* **Exercise requirements**
For the entries that follow, tally the lines holding the string "cascadeth". Give the total and nothing else.

* **Task material**
====================
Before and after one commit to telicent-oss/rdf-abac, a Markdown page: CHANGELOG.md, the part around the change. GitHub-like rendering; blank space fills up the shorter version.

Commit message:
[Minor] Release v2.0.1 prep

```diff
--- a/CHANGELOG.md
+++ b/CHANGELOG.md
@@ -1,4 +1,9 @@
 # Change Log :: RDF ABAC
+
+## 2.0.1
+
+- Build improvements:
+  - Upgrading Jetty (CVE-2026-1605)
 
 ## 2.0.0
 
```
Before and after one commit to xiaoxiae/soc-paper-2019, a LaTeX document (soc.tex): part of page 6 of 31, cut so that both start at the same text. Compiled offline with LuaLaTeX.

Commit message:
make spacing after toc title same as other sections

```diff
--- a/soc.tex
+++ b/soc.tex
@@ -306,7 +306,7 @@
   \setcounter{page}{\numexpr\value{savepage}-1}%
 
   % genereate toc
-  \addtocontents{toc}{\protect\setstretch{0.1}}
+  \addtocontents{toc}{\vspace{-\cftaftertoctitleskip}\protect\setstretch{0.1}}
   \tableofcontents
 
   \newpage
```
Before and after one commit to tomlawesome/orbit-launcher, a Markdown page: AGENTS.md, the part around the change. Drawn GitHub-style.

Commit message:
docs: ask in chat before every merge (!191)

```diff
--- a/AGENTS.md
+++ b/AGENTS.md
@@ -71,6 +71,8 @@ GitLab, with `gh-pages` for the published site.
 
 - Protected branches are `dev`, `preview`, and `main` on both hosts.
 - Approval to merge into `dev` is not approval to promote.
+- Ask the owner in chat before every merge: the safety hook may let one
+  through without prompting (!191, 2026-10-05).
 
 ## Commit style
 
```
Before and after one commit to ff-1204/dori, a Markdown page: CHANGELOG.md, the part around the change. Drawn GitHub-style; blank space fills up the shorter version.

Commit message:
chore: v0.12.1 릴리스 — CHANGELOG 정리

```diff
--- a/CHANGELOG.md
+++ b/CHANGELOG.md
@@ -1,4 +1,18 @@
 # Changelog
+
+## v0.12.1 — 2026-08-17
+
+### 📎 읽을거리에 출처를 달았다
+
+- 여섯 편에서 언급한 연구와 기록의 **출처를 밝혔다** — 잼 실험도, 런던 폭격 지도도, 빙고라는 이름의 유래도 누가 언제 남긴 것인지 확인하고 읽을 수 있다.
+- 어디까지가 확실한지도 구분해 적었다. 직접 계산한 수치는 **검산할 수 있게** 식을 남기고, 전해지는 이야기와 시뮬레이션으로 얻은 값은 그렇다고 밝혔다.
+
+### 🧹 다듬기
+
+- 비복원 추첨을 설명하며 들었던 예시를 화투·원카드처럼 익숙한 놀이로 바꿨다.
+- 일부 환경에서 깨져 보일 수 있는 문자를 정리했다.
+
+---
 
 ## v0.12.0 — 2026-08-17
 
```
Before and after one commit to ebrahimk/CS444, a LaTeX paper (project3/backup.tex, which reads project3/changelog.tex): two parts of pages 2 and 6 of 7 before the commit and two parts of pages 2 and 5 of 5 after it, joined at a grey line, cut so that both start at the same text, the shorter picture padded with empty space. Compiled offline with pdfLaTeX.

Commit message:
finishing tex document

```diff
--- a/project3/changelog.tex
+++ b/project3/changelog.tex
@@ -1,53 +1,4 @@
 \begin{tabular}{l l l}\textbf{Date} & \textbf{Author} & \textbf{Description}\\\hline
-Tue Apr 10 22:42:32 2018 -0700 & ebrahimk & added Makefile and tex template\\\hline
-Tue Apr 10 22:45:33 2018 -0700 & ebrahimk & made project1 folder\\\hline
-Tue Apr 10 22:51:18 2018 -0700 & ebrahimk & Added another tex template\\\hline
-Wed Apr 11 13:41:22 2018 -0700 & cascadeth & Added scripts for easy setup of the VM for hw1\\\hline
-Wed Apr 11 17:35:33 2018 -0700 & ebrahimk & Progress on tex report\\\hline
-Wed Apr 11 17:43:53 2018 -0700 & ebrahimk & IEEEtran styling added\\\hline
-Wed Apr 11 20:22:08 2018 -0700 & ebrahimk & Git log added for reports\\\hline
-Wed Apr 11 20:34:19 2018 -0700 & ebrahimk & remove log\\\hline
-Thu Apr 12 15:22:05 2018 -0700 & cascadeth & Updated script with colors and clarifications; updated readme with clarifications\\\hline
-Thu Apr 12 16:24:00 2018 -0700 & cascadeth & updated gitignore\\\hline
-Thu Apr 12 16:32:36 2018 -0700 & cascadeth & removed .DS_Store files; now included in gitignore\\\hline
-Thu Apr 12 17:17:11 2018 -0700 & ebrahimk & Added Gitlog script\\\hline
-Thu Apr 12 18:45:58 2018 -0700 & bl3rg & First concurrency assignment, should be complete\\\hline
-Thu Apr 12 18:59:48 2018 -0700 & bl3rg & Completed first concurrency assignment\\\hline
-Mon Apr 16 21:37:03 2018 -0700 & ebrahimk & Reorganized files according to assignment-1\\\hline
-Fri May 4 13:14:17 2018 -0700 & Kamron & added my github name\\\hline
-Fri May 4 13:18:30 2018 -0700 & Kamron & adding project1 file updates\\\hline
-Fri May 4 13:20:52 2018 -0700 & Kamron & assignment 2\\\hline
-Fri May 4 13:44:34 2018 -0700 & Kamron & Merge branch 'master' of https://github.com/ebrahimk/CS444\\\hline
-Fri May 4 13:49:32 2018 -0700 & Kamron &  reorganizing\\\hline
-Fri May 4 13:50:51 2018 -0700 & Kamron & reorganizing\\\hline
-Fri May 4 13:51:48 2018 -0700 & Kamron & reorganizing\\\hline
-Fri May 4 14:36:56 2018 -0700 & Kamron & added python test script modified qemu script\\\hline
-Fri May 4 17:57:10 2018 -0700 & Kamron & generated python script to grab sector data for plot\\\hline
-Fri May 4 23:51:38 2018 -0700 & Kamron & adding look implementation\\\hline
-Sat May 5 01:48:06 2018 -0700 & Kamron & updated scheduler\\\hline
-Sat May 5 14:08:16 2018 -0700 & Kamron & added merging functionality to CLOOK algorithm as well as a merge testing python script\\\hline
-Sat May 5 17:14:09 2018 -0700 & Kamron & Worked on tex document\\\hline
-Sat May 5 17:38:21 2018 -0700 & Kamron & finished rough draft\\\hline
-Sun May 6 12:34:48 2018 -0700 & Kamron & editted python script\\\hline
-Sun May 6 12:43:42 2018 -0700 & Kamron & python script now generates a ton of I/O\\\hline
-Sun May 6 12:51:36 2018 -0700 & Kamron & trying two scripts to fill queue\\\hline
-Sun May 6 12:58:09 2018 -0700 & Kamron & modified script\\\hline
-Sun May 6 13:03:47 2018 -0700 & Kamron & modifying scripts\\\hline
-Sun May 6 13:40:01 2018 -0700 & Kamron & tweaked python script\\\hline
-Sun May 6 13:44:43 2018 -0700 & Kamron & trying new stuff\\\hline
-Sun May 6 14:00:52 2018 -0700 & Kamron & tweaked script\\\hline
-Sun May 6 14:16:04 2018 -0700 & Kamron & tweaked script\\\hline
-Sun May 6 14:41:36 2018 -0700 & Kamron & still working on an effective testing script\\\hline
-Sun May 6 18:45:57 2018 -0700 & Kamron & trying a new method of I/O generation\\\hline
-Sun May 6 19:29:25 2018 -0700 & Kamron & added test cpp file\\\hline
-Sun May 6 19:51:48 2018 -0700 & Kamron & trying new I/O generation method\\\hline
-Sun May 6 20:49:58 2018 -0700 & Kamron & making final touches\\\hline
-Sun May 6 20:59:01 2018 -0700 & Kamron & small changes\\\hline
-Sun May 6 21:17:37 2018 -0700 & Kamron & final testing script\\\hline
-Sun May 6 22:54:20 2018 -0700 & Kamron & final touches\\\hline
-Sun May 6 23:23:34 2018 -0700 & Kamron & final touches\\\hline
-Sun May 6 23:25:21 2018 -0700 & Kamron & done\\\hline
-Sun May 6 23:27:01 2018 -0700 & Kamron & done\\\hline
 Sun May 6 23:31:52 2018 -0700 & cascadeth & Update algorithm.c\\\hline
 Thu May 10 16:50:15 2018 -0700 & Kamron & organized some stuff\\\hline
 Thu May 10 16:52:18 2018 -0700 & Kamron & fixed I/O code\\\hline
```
====================
* **Response box**
5